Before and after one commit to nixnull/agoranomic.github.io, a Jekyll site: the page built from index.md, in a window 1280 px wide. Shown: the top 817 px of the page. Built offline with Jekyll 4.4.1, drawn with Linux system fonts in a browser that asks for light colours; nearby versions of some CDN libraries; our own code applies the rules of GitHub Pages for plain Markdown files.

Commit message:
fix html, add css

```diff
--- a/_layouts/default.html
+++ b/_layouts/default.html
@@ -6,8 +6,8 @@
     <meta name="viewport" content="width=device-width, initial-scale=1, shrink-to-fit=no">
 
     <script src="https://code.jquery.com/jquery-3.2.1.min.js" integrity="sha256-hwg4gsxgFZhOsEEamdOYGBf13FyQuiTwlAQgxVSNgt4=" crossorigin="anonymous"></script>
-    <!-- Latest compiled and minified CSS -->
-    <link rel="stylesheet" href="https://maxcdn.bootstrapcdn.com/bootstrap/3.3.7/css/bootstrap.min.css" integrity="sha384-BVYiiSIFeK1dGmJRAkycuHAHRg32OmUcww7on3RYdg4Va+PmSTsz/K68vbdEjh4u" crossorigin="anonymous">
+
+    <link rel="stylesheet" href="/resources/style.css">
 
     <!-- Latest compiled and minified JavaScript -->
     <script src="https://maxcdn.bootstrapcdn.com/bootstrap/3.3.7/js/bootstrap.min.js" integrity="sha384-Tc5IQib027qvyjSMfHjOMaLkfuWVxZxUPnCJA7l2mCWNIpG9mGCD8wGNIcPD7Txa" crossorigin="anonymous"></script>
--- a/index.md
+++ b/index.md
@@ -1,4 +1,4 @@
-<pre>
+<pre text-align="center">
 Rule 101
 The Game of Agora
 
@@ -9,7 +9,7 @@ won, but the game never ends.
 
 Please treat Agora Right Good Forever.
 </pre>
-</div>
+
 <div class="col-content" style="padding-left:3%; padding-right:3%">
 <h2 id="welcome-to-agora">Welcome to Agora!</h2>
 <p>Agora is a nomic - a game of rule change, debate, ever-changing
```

Instructions to follow ▸ Above are some records. Print them all exactly.

Solved problem ▸
Before and after one commit to nixnull/agoranomic.github.io, a Jekyll site: the page built from index.md, in a window 1280 px wide. Shown: the top 817 px of the page. Built offline with Jekyll 4.4.1, drawn with Linux system fonts in a browser that asks for light colours; nearby versions of some CDN libraries; our own code applies the rules of GitHub Pages for plain Markdown files.

Commit message:
fix html, add css

```diff
--- a/_layouts/default.html
+++ b/_layouts/default.html
@@ -6,8 +6,8 @@
     <meta name="viewport" content="width=device-width, initial-scale=1, shrink-to-fit=no">
 
     <script src="https://code.jquery.com/jquery-3.2.1.min.js" integrity="sha256-hwg4gsxgFZhOsEEamdOYGBf13FyQuiTwlAQgxVSNgt4=" crossorigin="anonymous"></script>
-    <!-- Latest compiled and minified CSS -->
-    <link rel="stylesheet" href="https://maxcdn.bootstrapcdn.com/bootstrap/3.3.7/css/bootstrap.min.css" integrity="sha384-BVYiiSIFeK1dGmJRAkycuHAHRg32OmUcww7on3RYdg4Va+PmSTsz/K68vbdEjh4u" crossorigin="anonymous">
+
+    <link rel="stylesheet" href="/resources/style.css">
 
     <!-- Latest compiled and minified JavaScript -->
     <script src="https://maxcdn.bootstrapcdn.com/bootstrap/3.3.7/js/bootstrap.min.js" integrity="sha384-Tc5IQib027qvyjSMfHjOMaLkfuWVxZxUPnCJA7l2mCWNIpG9mGCD8wGNIcPD7Txa" crossorigin="anonymous"></script>
--- a/index.md
+++ b/index.md
@@ -1,4 +1,4 @@
-<pre>
+<pre text-align="center">
 Rule 101
 The Game of Agora
 
@@ -9,7 +9,7 @@ won, but the game never ends.
 
 Please treat Agora Right Good Forever.
 </pre>
-</div>
+
 <div class="col-content" style="padding-left:3%; padding-right:3%">
 <h2 id="welcome-to-agora">Welcome to Agora!</h2>
 <p>Agora is a nomic - a game of rule change, debate, ever-changing
```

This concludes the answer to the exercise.